DATA LISTING
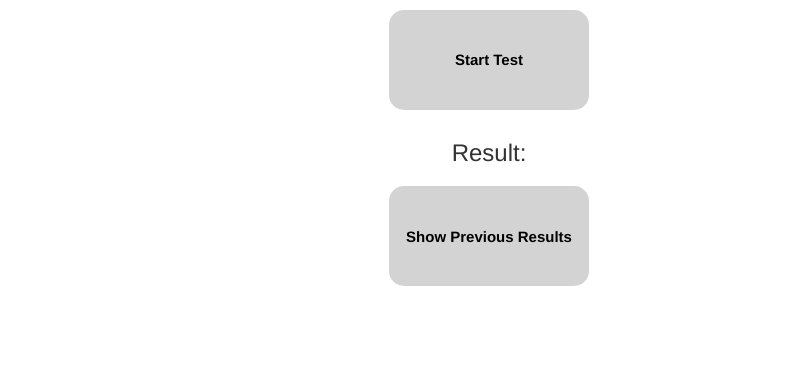
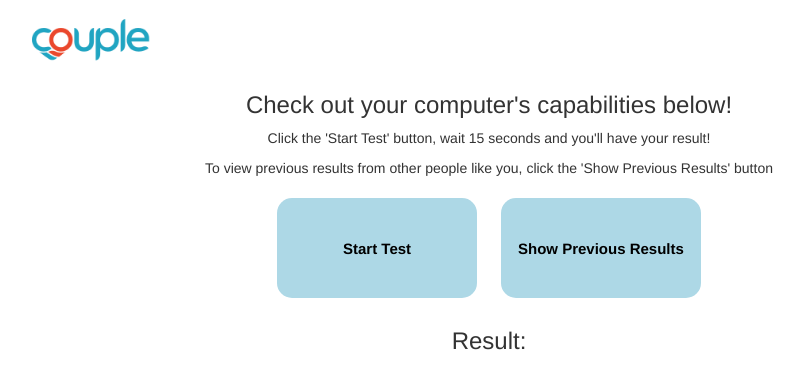
Before and after one commit to sahaldos1/TestComputerSpeed, a PHP site: page / in a window 1280 px wide. Shown: the top 389 px of the page, without its empty margins (151-955 px from the left). Run offline with PHP 8.4, Linux system fonts and the light colour scheme; data that the repository does not hold is empty; some libraries are stand-ins or nearby versions.

Commit message:
add navbar and some basic style changes

```diff
--- a/index.html
+++ b/index.html
@@ -4,7 +4,7 @@
     <meta charset="UTF-8" />
     <meta name="viewport" content="width=device-width, initial-scale=1.0" />
     <meta http-equiv="X-UA-Compatible" content="ie=edge" />
-    <link rel="stylesheet" href="style.css" />
+    <link rel="stylesheet" href="stylesheets/style.css" />
     <title>Test Computer Speed</title>
   </head>
 
@@ -29,6 +29,6 @@
       integrity="sha256-hwg4gsxgFZhOsEEamdOYGBf13FyQuiTwlAQgxVSNgt4="
       crossorigin="anonymous"
     ></script>
-    <script src="app.js"></script>
+    <script src="js/app.js"></script>
   </body>
 </html>
--- a/index.php
+++ b/index.php
@@ -7,33 +7,59 @@
 <html lang="en">
 <head>
     <meta charset="UTF-8">
-    <link rel="stylesheet" href="style.css" />
     <title>Test Computer Speed</title>
+
+    <link rel="stylesheet" href="stylesheets/style.css" />
+
+
     <link rel="stylesheet" href="https://maxcdn.bootstrapcdn.com/bootstrap/3.3.7/css/bootstrap.min.css" integrity="sha384-BVYiiSIFeK1dGmJRAkycuHAHRg32OmUcww7on3RYdg4Va+PmSTsz/K68vbdEjh4u" crossorigin="anonymous">
+
 </head>
 <body>
 
 
+
+
     <div class="container">
+
+    <nav class="navbar navbar-light bg-light">
+        <a href="https://www.couple.com/" class="navbar-brand">
+            <img src="images/Couple-Logo.png" style="height:50px;" alt="CoupleBrand">
+        </a>
+
+    </nav>
+
       <div class="main-content">
+
+      <div class="intro">
+          <h3>Check out your computer's capabilities below!</h3>
+          <p>Click the 'Start Test' button, wait 15 seconds and you'll have your result!</p>
+          <p>To view previous results from other people like you, click the 'Show Previous Results' button</p>
+      </div>
+
+
+        <div class="buttons">
         <button type="button" id="start-button" class="button">
           Start Test
         </button>
 
-        <h3 id="result">Result:</h3>
-
         <button type="button" id="results-button" class="button" onclick="">
           Show Previous Results
         </button>
-      </div>
-    </div>
+        </div>
 
-    <div class="container" id="table-container" style="margin-top: 20px;">
-        <div class="row">
+        <h3 id="result">Result:</h3>
+
+
+
+        <div class="container" id="table-container">
+        <div class="row" id="table-row">
+
+            <h3 style="text-align:left" >Recent Results</h3>
 
             <div id="table-div" class="col-md-8">
 
-                <table class="table table-hover table-bordered displaytable">
+                <table class="table table-hover table-bordered">
                 <thead >
                   <tr>
                     <th scope="col">DateTime</th>
@@ -52,9 +78,15 @@
             </div>
         </div>
     </div>
+      </div>
+
+
+    </div>
+
+
 
     <script src="https://unpkg.com/axios/dist/axios.min.js"></script>
-    <script src="app.js"></script>
+    <script src="js/app.js"></script>
 
     <script src="http://code.jquery.com/jquery-3.2.1.min.js" integrity="sha256-hwg4gsxgFZhOsEEamdOYGBf13FyQuiTwlAQgxVSNgt4=" crossorigin="anonymous"></script>
     <script type="text/javascript">
@@ -91,13 +123,27 @@
             });
         }
 
-        // function showResults(){
-        //     if (document.getElementById("displaytable").style.display === "none"){
-        //         document.getElementById("displaytable").style.display="block";
-        //     } else {
-        //         document.getElementById("displaytable").style.display="none";
-        //     }
-        // }
+        function showData(key) {
+            $.ajax({
+               url:'ajax.php',
+               method: 'POST',
+               dataType: 'text',
+               data: {
+                   key: key
+               }, success: function (response) {
+
+                   if (key == 'getResults'){
+                    $("tbody").children().remove()
+
+
+                    $('tbody').append(response);
+                   }
+
+               }
+            });
+        }
+
+
     </script>
 </body>
 </html>
--- a/app.js
+++ b/js/app.js
@@ -39,6 +39,8 @@ function startTest() {
 
   //get browser information
   getInfo(startTime.toLocaleString(), score);
+
+  showData("getResults");
 
   console.log("done");
 }
--- a/send.php
+++ b/send.php
@@ -35,11 +35,6 @@ include_once('connection.php');
 
   $conn->query($sql);
 
-  debug_print_backtrace()
-
-
-
-
 
 
 
--- a/style.css
+++ b/stylesheets/style.css
@@ -5,7 +5,7 @@ html {
 .button {
   display: inline-block;
   border: none;
-  background: lightgray;
+  background: lightblue;
   color: black;
   padding: 0.5rem 1.5rem;
   border-radius: 15px;
@@ -37,4 +37,5 @@ html {
 
 #table-container {
   display: none;
+  margin-top: 20px;
 }
```
Also changed, not shown: images/Couple-Logo.png (added).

WHAT TO WORK ON
Output every record above exactly, leaving out the pictures.

COMPLETED EXERCISE
Before and after one commit to sahaldos1/TestComputerSpeed, a PHP site: page / in a window 1280 px wide. Shown: the top 389 px of the page, without its empty margins (151-955 px from the left). Run offline with PHP 8.4, Linux system fonts and the light colour scheme; data that the repository does not hold is empty; some libraries are stand-ins or nearby versions.

Commit message:
add navbar and some basic style changes

```diff
--- a/index.html
+++ b/index.html
@@ -4,7 +4,7 @@
     <meta charset="UTF-8" />
     <meta name="viewport" content="width=device-width, initial-scale=1.0" />
     <meta http-equiv="X-UA-Compatible" content="ie=edge" />
-    <link rel="stylesheet" href="style.css" />
+    <link rel="stylesheet" href="stylesheets/style.css" />
     <title>Test Computer Speed</title>
   </head>
 
@@ -29,6 +29,6 @@
       integrity="sha256-hwg4gsxgFZhOsEEamdOYGBf13FyQuiTwlAQgxVSNgt4="
       crossorigin="anonymous"
     ></script>
-    <script src="app.js"></script>
+    <script src="js/app.js"></script>
   </body>
 </html>
--- a/index.php
+++ b/index.php
@@ -7,33 +7,59 @@
 <html lang="en">
 <head>
     <meta charset="UTF-8">
-    <link rel="stylesheet" href="style.css" />
     <title>Test Computer Speed</title>
+
+    <link rel="stylesheet" href="stylesheets/style.css" />
+
+
     <link rel="stylesheet" href="https://maxcdn.bootstrapcdn.com/bootstrap/3.3.7/css/bootstrap.min.css" integrity="sha384-BVYiiSIFeK1dGmJRAkycuHAHRg32OmUcww7on3RYdg4Va+PmSTsz/K68vbdEjh4u" crossorigin="anonymous">
+
 </head>
 <body>
 
 
+
+
     <div class="container">
+
+    <nav class="navbar navbar-light bg-light">
+        <a href="https://www.couple.com/" class="navbar-brand">
+            <img src="images/Couple-Logo.png" style="height:50px;" alt="CoupleBrand">
+        </a>
+
+    </nav>
+
       <div class="main-content">
+
+      <div class="intro">
+          <h3>Check out your computer's capabilities below!</h3>
+          <p>Click the 'Start Test' button, wait 15 seconds and you'll have your result!</p>
+          <p>To view previous results from other people like you, click the 'Show Previous Results' button</p>
+      </div>
+
+
+        <div class="buttons">
         <button type="button" id="start-button" class="button">
           Start Test
         </button>
 
-        <h3 id="result">Result:</h3>
-
         <button type="button" id="results-button" class="button" onclick="">
           Show Previous Results
         </button>
-      </div>
-    </div>
+        </div>
 
-    <div class="container" id="table-container" style="margin-top: 20px;">
-        <div class="row">
+        <h3 id="result">Result:</h3>
+
+
+
+        <div class="container" id="table-container">
+        <div class="row" id="table-row">
+
+            <h3 style="text-align:left" >Recent Results</h3>
 
             <div id="table-div" class="col-md-8">
 
-                <table class="table table-hover table-bordered displaytable">
+                <table class="table table-hover table-bordered">
                 <thead >
                   <tr>
                     <th scope="col">DateTime</th>
@@ -52,9 +78,15 @@
             </div>
         </div>
     </div>
+      </div>
+
+
+    </div>
+
+
 
     <script src="https://unpkg.com/axios/dist/axios.min.js"></script>
-    <script src="app.js"></script>
+    <script src="js/app.js"></script>
 
     <script src="http://code.jquery.com/jquery-3.2.1.min.js" integrity="sha256-hwg4gsxgFZhOsEEamdOYGBf13FyQuiTwlAQgxVSNgt4=" crossorigin="anonymous"></script>
     <script type="text/javascript">
@@ -91,13 +123,27 @@
             });
         }
 
-        // function showResults(){
-        //     if (document.getElementById("displaytable").style.display === "none"){
-        //         document.getElementById("displaytable").style.display="block";
-        //     } else {
-        //         document.getElementById("displaytable").style.display="none";
-        //     }
-        // }
+        function showData(key) {
+            $.ajax({
+               url:'ajax.php',
+               method: 'POST',
+               dataType: 'text',
+               data: {
+                   key: key
+               }, success: function (response) {
+
+                   if (key == 'getResults'){
+                    $("tbody").children().remove()
+
+
+                    $('tbody').append(response);
+                   }
+
+               }
+            });
+        }
+
+
     </script>
 </body>
 </html>
--- a/app.js
+++ b/js/app.js
@@ -39,6 +39,8 @@ function startTest() {
 
   //get browser information
   getInfo(startTime.toLocaleString(), score);
+
+  showData("getResults");
 
   console.log("done");
 }
--- a/send.php
+++ b/send.php
@@ -35,11 +35,6 @@ include_once('connection.php');
 
   $conn->query($sql);
 
-  debug_print_backtrace()
-
-
-
-
 
 
 
--- a/style.css
+++ b/stylesheets/style.css
@@ -5,7 +5,7 @@ html {
 .button {
   display: inline-block;
   border: none;
-  background: lightgray;
+  background: lightblue;
   color: black;
   padding: 0.5rem 1.5rem;
   border-radius: 15px;
@@ -37,4 +37,5 @@ html {
 
 #table-container {
   display: none;
+  margin-top: 20px;
 }
```
Also changed, not shown: images/Couple-Logo.png (added).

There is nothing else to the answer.